NATO Approves Changes to KFOR and SFOR
Source: NATO Press Release (2002)064. Brussels, Belgium, May 10, 2002.
NATO is adapting its military presence in the Balkans to reflect the improving security environment in the region. NATO's North Atlantic Council, after full consultation with the Stabilisation Force (SFOR) and Kosovo Force (KFOR) contributing nations, today approved a series of changes to the NATO-led SFOR and KFOR missions in Bosnia-Herzegovina and Kosovo which will introduce amore regional approach, increasing efficiency and allowing reductions in force numbers.
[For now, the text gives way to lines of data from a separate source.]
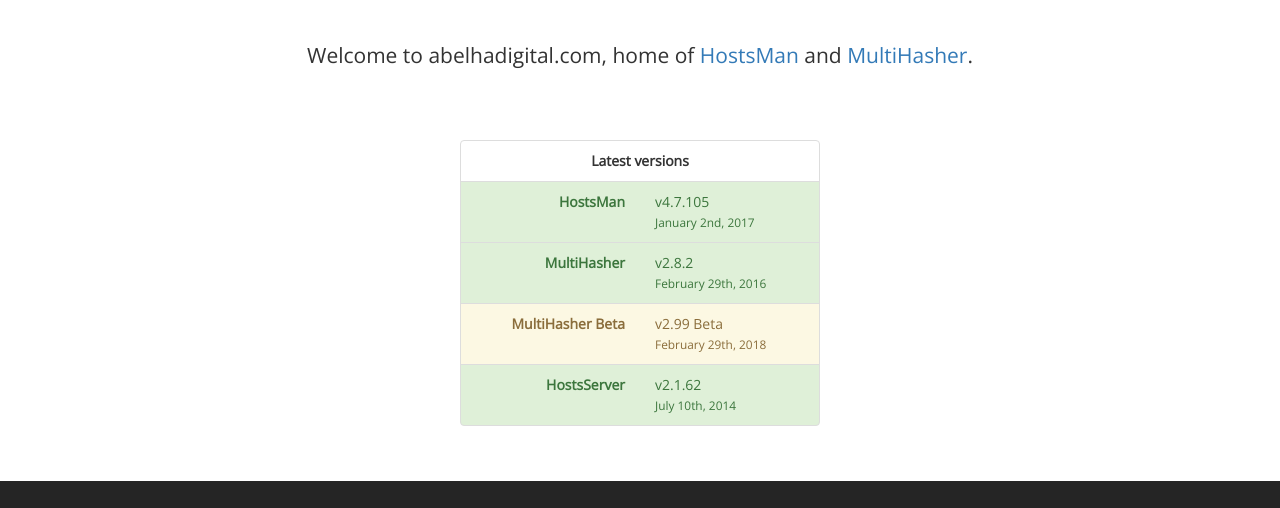
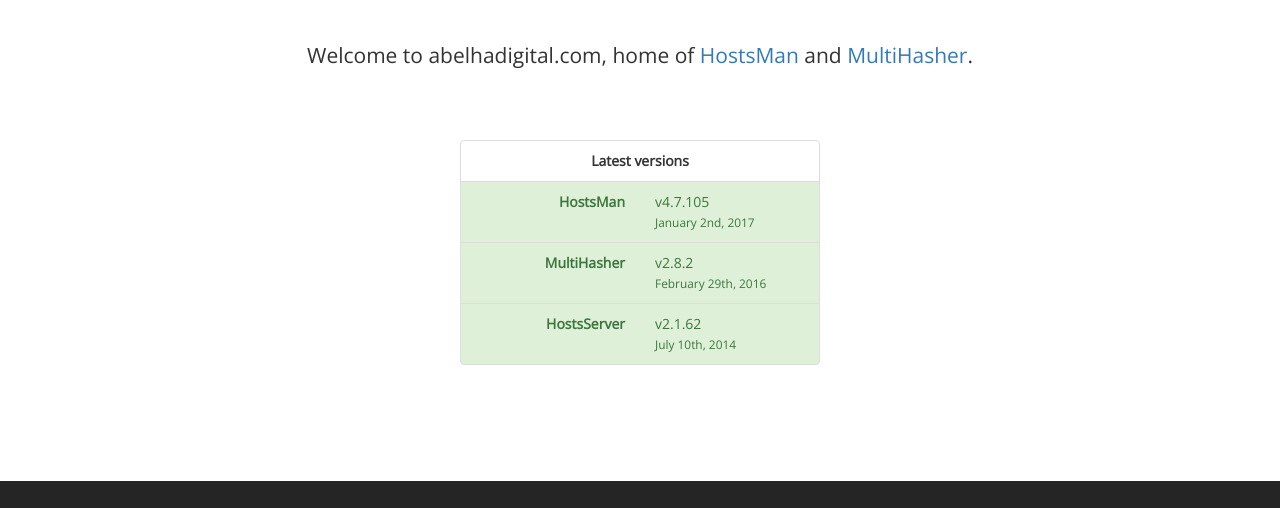
Before and after one commit to rlfoundry/abelhadigital, a plain HTML site: page index.html in a window 1280 px wide. Shown: the part 59-567 px from the top of the page. Drawn offline with nearby package versions, Linux system fonts and the light colour scheme.

Commit message:
Remove MultiHasher Beta info

```diff
--- a/index.html
+++ b/index.html
@@ -132,12 +132,6 @@
               <div class="col-xs-6 text-left">v2.8.2<br><small>February 29th, 2016</small></div>
             </div>
           </a>
-          <a class="list-group-item list-group-item-warning" href="./multihasher/beta">
-            <div class="row">
-              <div class="col-xs-6 text-right"><strong>MultiHasher Beta</strong></div>
-              <div class="col-xs-6 text-left">v2.99 Beta<br><small>February 29th, 2018</small></div>
-            </div>
-          </a>
           <a class="list-group-item list-group-item-success" href="./hostsserver">
             <div class="row">
               <div class="col-xs-6 text-right"><strong>HostsServer</strong></div>
```
Also changed, not shown: multihasher/index.html (+0 -2 lines).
NATO's commitment to the security of the region remains as firm as ever. These changes reflect the success of International Community efforts, and those of political leaders in the region, which have led to a great improvement in the security situation in the Balkans. They are also the result of NATO’s continuing efforts to adapt its presence to best meet current requirements. In particular these changes will allow NATO forces to better contribute to International Community efforts to address regional issues such as refugee flows, border security, rule of law and extremism across all operational areas.
The changes follow recommendations from the Spring 2002 Six-Month Review by the NATO Military Authorities, aimed at taking a more regional approach to SFOR and KFOR operations. Since the first deployment of SFOR and KFOR, the security environment in the Joint Operations Area has improved considerably and the NATO-led missions have been crucial to the region's increasing stability.
In light of the evolving security environment it is now appropriate to create lighter, more mobile and flexible forces, that will not only be more cost effective, but will also be able to meet current challenges effectively. As a part of this process the NATO Military Authorities will develop areserve force concept to complement the Alliance's in place force posture. These changes will be implemented over the next 12 months and should be completed by mid-2003.
Although NATO is adopting a more regional approach where appropriate, it is important to realise that each operational area has its own unique qualities and security needs. Thus, distinct mandates for each of NATO’s missions will remain, with their specific tasks and objectives. At the same time, the new structures will enable SFOR and KFOR to meet remaining challenges more effectively and efficiently, especially at a regional level.
SFOR in Bosnia and Herzegovina will be reduced from 19000 troops to approximately 12000 by the end of 2002. KFOR in Kosovo will reduce the number of brigade headquarters, with the current troop level of 38000 cut by 4800. NATO and its allies in SFOR and KFOR remain committed to fulfilling their responsibilities to contribute to the maintenance of security and stability in the Balkans.
The relationships we have established with other international organisations in the region also remain vital to the work of SFOR and KFOR. We will continue to work closely with these organisations to achieve our shared objectives of peace, stability, prosperity and respect for human rights.
Commenting on the changes, NATO's Secretary General, Lord Robertson, said, "These changes will help us build on success. Since we first sent forces to the Balkans much has changed and improved, and we are changing with them. What hasn't changed though is our determination to work with the people of the region to build peace and prosperity together. Make no mistake these forces will still be robust enough, tough enough and flexible enough to maintain a safe and secure environment".